These are often types of encephalitis that are transmitted by mosquitoes or ticks. For example, Tick-borne encephalitis and Japanese encephalitis.

These types of encephalitis can be prevented by ensuring you are not bitten by the vectors that carry them and by having a vaccine against them before travelling to parts of the world where they are endemic.

During 2016, we formed a collaboration with Valneva, a specialist travel vaccine company with an interest in Japanese encephalitis.

Valneva financially supported the Society’s work with an unrestricted grant earlier this year – this means they give us money and we choose the areas of our work that we spend it on.

Another way in which we collaborate is by coming together to help people understand not just the likelihood of contracting Japanese encephalitis but also the severity of the condition which in many cases is grave.

To this end, Valneva invited our CEO, Dr Ava Easton to attend a Travel Health and Medicine Conference in Barcelona where they held a symposium around many aspects of Japanese encephalitis.

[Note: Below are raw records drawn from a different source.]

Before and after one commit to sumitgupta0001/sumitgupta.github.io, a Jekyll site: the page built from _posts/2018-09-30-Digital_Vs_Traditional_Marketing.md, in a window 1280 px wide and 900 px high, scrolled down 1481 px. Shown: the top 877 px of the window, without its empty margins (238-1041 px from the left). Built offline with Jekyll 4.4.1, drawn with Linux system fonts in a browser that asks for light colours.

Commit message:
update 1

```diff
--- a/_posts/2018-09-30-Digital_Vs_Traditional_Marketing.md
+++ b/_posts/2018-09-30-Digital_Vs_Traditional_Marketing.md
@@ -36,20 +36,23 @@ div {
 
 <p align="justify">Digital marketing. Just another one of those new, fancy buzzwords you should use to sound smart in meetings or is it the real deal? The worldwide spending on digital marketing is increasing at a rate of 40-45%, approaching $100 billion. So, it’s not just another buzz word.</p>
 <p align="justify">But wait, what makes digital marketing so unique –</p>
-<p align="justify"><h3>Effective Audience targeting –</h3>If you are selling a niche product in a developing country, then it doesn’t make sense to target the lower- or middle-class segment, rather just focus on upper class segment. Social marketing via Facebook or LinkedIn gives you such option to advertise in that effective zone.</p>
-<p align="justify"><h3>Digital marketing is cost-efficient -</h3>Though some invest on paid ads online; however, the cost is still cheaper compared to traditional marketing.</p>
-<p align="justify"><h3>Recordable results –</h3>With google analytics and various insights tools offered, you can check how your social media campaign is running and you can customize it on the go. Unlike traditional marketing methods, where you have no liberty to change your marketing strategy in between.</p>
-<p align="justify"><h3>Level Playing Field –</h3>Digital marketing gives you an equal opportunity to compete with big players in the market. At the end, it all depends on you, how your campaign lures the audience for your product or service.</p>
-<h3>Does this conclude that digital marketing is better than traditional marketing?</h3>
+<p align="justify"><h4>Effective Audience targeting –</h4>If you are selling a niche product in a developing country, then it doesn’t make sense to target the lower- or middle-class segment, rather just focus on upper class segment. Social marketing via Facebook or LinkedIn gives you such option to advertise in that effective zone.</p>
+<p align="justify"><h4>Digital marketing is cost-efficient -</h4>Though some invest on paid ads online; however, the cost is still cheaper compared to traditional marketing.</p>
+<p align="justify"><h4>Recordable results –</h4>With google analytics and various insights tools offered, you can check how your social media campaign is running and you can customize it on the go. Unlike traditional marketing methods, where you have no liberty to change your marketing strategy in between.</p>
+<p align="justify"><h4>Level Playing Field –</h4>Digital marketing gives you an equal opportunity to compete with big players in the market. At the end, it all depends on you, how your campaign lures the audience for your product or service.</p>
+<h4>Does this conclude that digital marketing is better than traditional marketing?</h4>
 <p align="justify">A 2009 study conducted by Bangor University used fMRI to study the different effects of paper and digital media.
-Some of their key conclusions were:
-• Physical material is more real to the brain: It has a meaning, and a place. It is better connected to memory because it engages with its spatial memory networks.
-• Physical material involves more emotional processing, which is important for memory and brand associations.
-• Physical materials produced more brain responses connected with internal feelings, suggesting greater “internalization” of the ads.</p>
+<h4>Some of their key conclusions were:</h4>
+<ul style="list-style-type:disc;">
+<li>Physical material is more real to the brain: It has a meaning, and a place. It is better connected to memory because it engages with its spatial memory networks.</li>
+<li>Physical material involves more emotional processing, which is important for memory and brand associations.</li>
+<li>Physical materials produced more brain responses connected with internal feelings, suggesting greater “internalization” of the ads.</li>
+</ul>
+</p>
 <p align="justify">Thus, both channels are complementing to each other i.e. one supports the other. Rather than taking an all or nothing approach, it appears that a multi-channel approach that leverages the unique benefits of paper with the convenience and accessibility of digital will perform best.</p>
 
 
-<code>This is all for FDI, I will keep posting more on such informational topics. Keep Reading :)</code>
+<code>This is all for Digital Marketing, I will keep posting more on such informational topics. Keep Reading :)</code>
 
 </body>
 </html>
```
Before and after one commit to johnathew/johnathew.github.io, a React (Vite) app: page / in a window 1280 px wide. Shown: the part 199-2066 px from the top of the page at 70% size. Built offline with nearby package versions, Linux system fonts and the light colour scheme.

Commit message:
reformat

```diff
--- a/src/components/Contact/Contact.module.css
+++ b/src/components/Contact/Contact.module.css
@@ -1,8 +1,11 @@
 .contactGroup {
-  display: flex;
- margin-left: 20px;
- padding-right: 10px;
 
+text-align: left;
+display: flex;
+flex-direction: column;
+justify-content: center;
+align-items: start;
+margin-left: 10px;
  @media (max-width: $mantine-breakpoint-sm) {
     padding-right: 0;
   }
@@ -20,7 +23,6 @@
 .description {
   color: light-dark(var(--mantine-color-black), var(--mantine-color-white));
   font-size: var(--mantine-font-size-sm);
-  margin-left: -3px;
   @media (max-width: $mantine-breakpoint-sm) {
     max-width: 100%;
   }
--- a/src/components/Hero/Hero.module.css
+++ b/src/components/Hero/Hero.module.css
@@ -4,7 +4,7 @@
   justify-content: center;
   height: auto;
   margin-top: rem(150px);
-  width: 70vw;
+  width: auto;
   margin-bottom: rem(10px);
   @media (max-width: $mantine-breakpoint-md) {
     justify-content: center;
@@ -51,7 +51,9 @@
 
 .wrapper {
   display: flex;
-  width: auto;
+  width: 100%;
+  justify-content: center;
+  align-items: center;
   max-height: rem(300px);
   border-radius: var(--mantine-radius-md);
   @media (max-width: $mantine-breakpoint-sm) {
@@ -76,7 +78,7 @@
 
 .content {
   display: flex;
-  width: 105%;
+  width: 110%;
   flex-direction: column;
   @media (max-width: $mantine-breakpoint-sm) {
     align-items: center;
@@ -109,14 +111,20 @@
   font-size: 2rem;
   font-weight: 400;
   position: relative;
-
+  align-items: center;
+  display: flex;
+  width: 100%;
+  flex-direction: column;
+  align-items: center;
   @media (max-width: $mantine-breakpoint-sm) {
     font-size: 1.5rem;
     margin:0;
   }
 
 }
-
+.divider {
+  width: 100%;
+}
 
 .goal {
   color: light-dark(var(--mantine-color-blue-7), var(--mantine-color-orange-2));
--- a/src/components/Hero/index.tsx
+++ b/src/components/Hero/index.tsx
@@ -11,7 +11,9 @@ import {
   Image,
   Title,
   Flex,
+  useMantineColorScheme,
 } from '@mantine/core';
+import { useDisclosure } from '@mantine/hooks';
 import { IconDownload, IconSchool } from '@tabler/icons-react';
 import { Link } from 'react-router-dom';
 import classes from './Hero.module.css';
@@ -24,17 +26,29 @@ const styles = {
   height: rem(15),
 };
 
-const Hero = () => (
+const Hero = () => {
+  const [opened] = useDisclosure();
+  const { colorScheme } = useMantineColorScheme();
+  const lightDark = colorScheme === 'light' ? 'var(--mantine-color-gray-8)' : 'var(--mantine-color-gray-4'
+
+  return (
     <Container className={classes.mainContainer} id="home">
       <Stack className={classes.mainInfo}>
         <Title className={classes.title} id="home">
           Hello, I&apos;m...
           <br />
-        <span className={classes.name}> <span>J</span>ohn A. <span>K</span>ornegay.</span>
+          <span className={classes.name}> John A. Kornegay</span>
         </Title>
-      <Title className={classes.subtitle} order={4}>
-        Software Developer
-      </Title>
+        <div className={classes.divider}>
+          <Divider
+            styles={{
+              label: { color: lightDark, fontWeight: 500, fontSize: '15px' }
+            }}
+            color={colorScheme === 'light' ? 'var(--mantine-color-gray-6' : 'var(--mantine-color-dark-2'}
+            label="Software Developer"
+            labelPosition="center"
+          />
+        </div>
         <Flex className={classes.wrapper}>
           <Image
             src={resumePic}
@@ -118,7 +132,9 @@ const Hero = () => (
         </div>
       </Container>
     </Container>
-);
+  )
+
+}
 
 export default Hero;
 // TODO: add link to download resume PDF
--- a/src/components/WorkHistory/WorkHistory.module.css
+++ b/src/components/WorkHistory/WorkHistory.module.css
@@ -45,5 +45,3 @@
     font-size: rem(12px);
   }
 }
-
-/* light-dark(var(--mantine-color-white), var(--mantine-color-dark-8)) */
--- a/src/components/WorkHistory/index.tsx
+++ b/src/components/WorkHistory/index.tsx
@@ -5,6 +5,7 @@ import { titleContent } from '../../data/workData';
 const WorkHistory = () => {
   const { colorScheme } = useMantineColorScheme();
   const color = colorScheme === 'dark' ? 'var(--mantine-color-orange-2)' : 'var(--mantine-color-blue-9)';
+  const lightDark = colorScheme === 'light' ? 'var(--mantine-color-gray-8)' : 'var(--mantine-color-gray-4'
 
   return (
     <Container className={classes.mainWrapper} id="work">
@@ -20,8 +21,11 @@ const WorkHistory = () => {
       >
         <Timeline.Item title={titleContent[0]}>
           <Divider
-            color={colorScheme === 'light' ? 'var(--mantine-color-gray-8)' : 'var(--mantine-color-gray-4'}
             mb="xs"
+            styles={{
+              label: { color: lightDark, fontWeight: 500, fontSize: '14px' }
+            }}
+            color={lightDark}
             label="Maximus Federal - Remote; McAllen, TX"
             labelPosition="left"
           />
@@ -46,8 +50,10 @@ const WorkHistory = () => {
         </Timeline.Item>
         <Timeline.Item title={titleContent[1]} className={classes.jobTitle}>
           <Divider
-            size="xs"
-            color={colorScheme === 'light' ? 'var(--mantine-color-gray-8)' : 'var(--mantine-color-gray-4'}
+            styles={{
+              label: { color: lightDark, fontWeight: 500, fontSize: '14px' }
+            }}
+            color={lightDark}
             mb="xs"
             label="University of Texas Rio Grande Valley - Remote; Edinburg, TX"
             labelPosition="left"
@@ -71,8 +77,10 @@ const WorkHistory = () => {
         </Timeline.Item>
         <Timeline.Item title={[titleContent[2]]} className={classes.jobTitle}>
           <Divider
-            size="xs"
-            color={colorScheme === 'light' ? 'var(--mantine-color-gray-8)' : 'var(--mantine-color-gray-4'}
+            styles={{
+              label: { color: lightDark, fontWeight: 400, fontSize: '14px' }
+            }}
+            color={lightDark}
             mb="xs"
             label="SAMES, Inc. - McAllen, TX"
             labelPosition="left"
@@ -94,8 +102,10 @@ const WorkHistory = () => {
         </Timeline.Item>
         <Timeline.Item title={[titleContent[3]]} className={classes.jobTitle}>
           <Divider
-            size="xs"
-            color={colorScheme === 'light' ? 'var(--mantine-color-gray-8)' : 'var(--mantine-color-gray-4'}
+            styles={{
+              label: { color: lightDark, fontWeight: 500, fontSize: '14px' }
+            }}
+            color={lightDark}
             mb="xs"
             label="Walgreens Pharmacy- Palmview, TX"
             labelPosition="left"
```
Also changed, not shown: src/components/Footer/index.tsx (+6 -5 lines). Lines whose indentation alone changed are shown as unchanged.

Ava presented a brief outline of the condition, and illustrated in detail the outcomes for travellers who contract the condition by sharing the stories of three returned UK travellers who contracted the condition whilst working or holidaying in Asia.

This insightful and very personal perspective was well received by the audience, and we have received a great deal of feedback, as evidenced by this delegate comment: “Your contribution to the symposium was outstanding and transformed the debate.” (Consultant in Infectious Disease).

Dr Christian Taucher, Head of Global Medical Affairs at Valneva described the Society’s contribution as “…breathtaking…” and felt it contributed greatly to Japanese Encephalitis awareness and to what was possibly their “best symposium ever.”

Of course, we are always thrilled when our work and expert delivery results in such high praise; however, we cannot stress enough that we are unable to achieve this without the heart-felt stories of survivors and their families.

Therefore, we would like to take this opportunity to thank the three survivors/families who so willingly shared their stories with Ava in the hopes they might help prevent other cases.

Whilst in Barcelona, Ava also took the opportunity to visit another one of our friends, neurologist and survivor of NMDA-receptor encephalitis, Dr Domingo Escudero. 

Domingo works in the laboratories of Dr Josep Dalmau and Dr Francesc Graus, where they are studying a range of autoimmune encephalitides. Ava was graciously welcomed by them and treated to a tour of their hospital and laboratories whilst listening eagerly to an update on their work and progress in identifying cases, and developing work around understanding outcomes for patients.

If you want to know more about the travels and work of Ava you can follow her lively twitter or instagram posts @encephalitisava

Pictured (Top) Members of the Valneva team, Aude Chardon, Dr Christian Taucher and Tiphaine Meric, with Dr Ava Easton (above) Ava with Dr Francesc Graus